Baseball as I Grieve, the original
I still look to baseball to comfort me.
It's a comfort, an escape, whatever you want to call it, but whatever it is, it's something I can grasp, something I can hold onto, something that I can at least pretend to understand.
There is something about the every day, something about the regularity of the sport, that draws me in, that tells me, "hey, get on with your life."
So what if I've been told that I should not pursue a PhD because my mode of work is incompatible with graduate school and that I have not progressed enough?
So what if I hear these words the very first day I've returned to campus after my aunt's funeral?
So what if I am physically and emotionally exhausted?
There's still baseball...right?
On Thursday, there is no Yankee baseball. It's one of the few days of the year that's a scheduled off day, and the timing of it rankles: I need baseball today almost now more than ever.
There was plenty of Yankee baseball on Wednesday-fourteen innings of it-and I know the off day is sorely needed for the bullpen, but I need baseball today.
I want to do nothing the rest of the day but curl up in a ball and cry.
There's plenty of crying in baseball, right? Why does real life have to be any different?
I find myself reading the Tanakh again, and this time getting a bit turned off. This is the word of G-d? It's full of gratuitous violence, and killing for the sake of killing, which, while normally not something that bothers me, here is not what I want to read.
I am a history student and for once I'd like to stop thinking about death.
Friday is the first day I smile, really smile, since my mother's phone call last week.
I have one class Friday, instead of the usual two.
It's a philosophy class and nine times out of ten the material sails over my head, and I struggle just to keep up with my notes.
Today, however, it's different.
For whatever reason, maybe simply that I'm amped up because it's Sox and Yankees this weekend and the adrenaline is already flowing, I follow the entire lecture and contribute to the discussion. My questions aren't ignored, but, instead, I am told they are good ones, and perhaps the first time all semester I actually feel as though I belong in the class.
After what I had been told on Thursday, Friday, today, is the perfect remedy.
Even baseball seems to play along for much of Friday night.
Sure, Joba's a bit wild and walking on egg shells, but four double plays in five innings means there's no way we can lose this game...right?
Then I remember: 4-2 games with Mariano Rivera on the mound at Fenway have not always ended well in the past. 2004 still lingers like an old concussion that never quite went away.
Blown saves happen, as they do on this night, and tonight it hurts. It's the first day I've smiled, really smiled, in over a week, and all that earlier contentment disappears with one bad pitch.
Perhaps I'm too attached to this game.
Saturday summer comes to the Bronx.
By noon it's 75 degrees outside, with a bright sun, and all I want to do is stop time so I can bottle this weather forever.
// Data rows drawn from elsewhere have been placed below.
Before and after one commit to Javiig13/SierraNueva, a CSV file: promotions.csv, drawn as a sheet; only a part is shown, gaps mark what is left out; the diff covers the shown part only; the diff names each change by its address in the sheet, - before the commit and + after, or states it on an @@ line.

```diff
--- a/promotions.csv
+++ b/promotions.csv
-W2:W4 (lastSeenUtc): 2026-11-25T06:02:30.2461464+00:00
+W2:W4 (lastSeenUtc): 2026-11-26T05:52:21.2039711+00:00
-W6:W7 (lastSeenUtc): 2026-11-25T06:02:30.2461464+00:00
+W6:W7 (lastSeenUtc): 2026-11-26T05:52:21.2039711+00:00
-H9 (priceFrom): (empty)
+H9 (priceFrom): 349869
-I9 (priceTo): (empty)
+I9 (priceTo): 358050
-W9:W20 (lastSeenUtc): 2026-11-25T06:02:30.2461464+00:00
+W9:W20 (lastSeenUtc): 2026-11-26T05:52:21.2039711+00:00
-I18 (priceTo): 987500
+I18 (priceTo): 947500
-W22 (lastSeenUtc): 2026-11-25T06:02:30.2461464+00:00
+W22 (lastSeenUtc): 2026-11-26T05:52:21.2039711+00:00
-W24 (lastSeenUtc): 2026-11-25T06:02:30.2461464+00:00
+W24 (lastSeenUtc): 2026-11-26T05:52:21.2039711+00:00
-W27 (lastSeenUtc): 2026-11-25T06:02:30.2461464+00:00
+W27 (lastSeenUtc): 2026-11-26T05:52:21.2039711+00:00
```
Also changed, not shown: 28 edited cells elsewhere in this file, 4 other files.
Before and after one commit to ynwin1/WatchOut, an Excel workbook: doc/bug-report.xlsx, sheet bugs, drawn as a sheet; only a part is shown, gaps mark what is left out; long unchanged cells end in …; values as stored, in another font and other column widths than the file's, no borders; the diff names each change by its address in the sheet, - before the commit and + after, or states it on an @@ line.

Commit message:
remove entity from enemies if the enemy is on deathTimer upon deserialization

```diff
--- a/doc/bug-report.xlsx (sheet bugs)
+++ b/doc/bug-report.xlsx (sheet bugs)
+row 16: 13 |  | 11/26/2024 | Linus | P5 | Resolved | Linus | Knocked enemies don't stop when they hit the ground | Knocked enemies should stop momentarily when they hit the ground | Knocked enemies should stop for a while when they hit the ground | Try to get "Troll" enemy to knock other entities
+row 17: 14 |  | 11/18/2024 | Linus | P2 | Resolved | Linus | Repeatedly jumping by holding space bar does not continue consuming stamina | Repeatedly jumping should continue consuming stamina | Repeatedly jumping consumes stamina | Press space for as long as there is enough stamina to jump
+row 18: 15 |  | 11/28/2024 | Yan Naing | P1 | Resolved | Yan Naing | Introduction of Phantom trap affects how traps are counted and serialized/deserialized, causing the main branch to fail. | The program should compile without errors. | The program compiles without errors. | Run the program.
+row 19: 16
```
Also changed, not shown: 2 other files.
I want nothing more than to sit outside and enjoy it, but my building has no porches, and I, with skin as sensitive as a (natural) redhead's, am out of sunblock.
The weather's fitting.
Down in Maryland, today, there's a memorial service, for my aunt's friends and family that couldn't make it up to New Jersey for the funeral.
Aunt Paula was so vibrant and full of life than any other weather besides that which must have been crafted by the Greek g-ds themselves, would have just not worked.
I wish I was there, but it simply wasn't doable, in terms of time and transportation.
I send Facebook well wishes to my cousin, though it's not quite the same as actually being there.
The game Saturday induces a barrage of emotions.
There's contentment and happiness as the Yankees stake out to a 6-0 lead, then despair at a 6-6 tie, anger at 8-6, cooling off at 8-8...on and on it goes, until, at last it reaches a stage where I am simply blank.
The game itself is a catharsis.
I should be angry, furious, horribly upset at the loss, but I am not.
I am blank.
Every inch of my body hurts, as though I have just been standing out on the baseball diamond for nine innings.
Baseball is supposed to be my comfort, right? So why do I feel like this? Not comfortable at all?
Then I realize something that I think I've already known: The comfort of baseball is that they play on. Tomorrow is as though today never happened. They start again, and no one here can say for certainty that they know how it will end.
It's the same with life. You live on. No one knows what will happen next, but still, you live.
You live, you play.
You play, you live.
And that is comfort.
Saturday, April 25, 2009
Baseball as I Grieve, the original